The Malankara Church received the Christian faith in the very first century from the preaching of St. Thomas the Apostle (the apostle known as “Doubting Thomas”). The Indian Church, or the Church of St. Thomas Christians, was popularly known as the Malankara Church, or the Church in Malabar, even from those early centuries.

The arrival of missionaries from Portugal in the 16th century caused tremendous changes in the life of the St. Thomas Christians. Without knowing the Eastern traditions within the Catholic communion, the missionaries tried to “Catholicize” by forcefully introducing the Western liturgical and canonical norms. This attitude caused a great revolt against the Western missionaries. The St. Thomas Christians, who were already in full Catholic communion, did not want to abandon their valid, rich, Eastern, and Catholic heritage.

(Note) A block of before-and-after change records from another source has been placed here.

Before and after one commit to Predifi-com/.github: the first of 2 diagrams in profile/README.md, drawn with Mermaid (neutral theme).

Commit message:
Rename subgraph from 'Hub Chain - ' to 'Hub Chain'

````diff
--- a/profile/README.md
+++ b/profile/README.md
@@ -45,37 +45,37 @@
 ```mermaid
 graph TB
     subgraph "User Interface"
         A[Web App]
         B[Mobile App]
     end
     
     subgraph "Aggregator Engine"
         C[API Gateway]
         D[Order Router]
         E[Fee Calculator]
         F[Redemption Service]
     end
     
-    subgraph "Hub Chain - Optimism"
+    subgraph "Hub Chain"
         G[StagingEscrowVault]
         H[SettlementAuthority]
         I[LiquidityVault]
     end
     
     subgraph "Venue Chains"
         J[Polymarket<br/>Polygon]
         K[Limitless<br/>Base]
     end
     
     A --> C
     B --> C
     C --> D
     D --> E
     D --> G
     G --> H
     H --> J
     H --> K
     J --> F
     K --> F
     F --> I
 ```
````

As a reaction to the attempted Latinization, there took place the unfortunate revolt of the “Coonan Cross Oath” in 1653. In fact, it was not a revolt against the Catholic Church but an attempt to assert the Eastern identity of the Indian Church. But due to this revolt, the Indian Christian community of St. Thomas was divided into two: “Puthenkoottukar” (Mal­­an­kara Church) and “Paz­hayakoottukar” (Malabar Church). The Mal­ankara Church was the fraction that stood for the unique Eastern identity of St. Thomas Christians.

Unfortunately, due to this position, they lost their full Catholic communion.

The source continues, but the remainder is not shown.